|Crystal:||You have a big heart emoji on my face right now. We really like working with you guys. Well, thank you guys so much for sharing your stories today about both my team’s experience in working with our customers and more importantly about Suzi and Michael’s journey through the digital paperless transformation. Kevin, I think last thoughts here?|

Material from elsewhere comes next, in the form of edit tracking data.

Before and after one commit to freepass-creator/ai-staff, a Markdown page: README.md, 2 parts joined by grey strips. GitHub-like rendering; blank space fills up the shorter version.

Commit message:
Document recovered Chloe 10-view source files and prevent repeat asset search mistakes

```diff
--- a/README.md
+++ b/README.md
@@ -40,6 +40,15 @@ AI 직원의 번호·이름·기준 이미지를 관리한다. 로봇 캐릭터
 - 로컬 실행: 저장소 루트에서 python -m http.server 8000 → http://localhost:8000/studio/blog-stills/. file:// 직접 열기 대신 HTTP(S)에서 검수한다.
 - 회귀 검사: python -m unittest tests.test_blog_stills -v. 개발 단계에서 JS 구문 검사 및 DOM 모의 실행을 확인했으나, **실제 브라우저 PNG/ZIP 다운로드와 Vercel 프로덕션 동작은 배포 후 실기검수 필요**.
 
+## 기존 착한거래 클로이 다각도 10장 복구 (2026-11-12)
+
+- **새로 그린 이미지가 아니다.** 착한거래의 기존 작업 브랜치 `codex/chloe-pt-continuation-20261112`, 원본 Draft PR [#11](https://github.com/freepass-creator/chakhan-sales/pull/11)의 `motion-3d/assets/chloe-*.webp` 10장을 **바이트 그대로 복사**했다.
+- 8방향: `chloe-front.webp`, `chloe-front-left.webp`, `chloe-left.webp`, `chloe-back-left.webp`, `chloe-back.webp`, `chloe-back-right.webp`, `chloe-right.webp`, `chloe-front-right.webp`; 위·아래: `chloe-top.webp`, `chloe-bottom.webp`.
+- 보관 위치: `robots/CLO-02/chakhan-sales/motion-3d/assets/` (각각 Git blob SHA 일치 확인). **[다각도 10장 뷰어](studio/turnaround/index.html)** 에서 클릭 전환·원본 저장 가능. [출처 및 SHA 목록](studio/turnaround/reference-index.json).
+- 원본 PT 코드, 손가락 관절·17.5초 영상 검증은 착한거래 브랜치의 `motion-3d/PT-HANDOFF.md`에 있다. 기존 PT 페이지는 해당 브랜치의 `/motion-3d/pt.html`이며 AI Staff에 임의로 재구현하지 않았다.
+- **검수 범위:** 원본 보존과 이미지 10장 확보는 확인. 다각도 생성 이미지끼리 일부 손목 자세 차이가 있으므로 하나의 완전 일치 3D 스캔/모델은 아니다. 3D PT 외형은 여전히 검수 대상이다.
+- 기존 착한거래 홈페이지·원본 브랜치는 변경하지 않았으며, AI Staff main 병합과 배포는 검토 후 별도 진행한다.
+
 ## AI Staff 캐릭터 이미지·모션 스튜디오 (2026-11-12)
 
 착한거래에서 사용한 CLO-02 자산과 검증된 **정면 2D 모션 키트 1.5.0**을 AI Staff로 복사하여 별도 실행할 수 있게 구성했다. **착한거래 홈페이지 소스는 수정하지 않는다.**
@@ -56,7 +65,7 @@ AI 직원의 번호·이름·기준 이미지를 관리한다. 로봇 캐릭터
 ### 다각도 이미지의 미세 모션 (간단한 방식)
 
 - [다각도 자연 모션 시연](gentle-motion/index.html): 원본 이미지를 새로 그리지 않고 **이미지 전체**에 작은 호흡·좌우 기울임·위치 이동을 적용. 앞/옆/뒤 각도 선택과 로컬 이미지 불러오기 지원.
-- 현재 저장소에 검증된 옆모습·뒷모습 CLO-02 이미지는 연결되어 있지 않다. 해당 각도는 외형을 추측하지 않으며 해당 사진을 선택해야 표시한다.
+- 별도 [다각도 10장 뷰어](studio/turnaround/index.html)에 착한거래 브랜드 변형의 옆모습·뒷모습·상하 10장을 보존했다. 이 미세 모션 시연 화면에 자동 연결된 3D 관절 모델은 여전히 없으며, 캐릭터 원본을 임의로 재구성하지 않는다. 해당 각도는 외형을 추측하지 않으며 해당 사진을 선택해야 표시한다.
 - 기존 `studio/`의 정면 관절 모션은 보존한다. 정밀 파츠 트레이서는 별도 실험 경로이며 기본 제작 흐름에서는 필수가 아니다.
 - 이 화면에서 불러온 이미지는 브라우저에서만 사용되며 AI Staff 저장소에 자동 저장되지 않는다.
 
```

|Kevin:||Yeah. I thought this was a great discussion and I think it was so helpful to hear the perspective of both sides talking about other experiences going through this. And I think this was really insightful. Anybody that’s looking to go down this kind of path where they’re looking to implement some sort of strategy automation, change management, those types of things, those are all such key things. So thank you everyone again for attending our podcast today. For Suzi, Michael, Crystal, Han and Kris, thank you for participating. And for our listeners, if you want more information you can check out our website at imagesoftinc.com, that’s imagesoftinc.com hit the services tab, just like professional services and you can see a little bit more about us in terms of what we do and what’s there and might give you some ideas in terms of how you might want to work through your implementation project. So, thanks again.
Thanks again for joining us on this podcast. And if you haven’t already done so, be sure to subscribe to Paperless Productivity where we tackle some of the biggest paper-based pain points facing organizations today. We’ll see you next time.
If you, like Clark Public Utilities (CPU), are a little jittery about implementation – congratulations! You’re normal. Despite a few apprehensions, CPU faced its fears head on and took an active role in its organization’s digital transformation. Today, illuminating a paperless “workflow glow,” CPU has gone down in our books as one of our most successful implementation partners.
Join CPU’s Business Application Manager Suzi Walker and Business Analyst Michael Nino for a candid conversation with ImageSoft’s Professional Services team, discussing customer challenges during implementation, the keys to proceeding while succeeding, what “partnership” actually means, a breakdown of the Quality Triangle and so much more.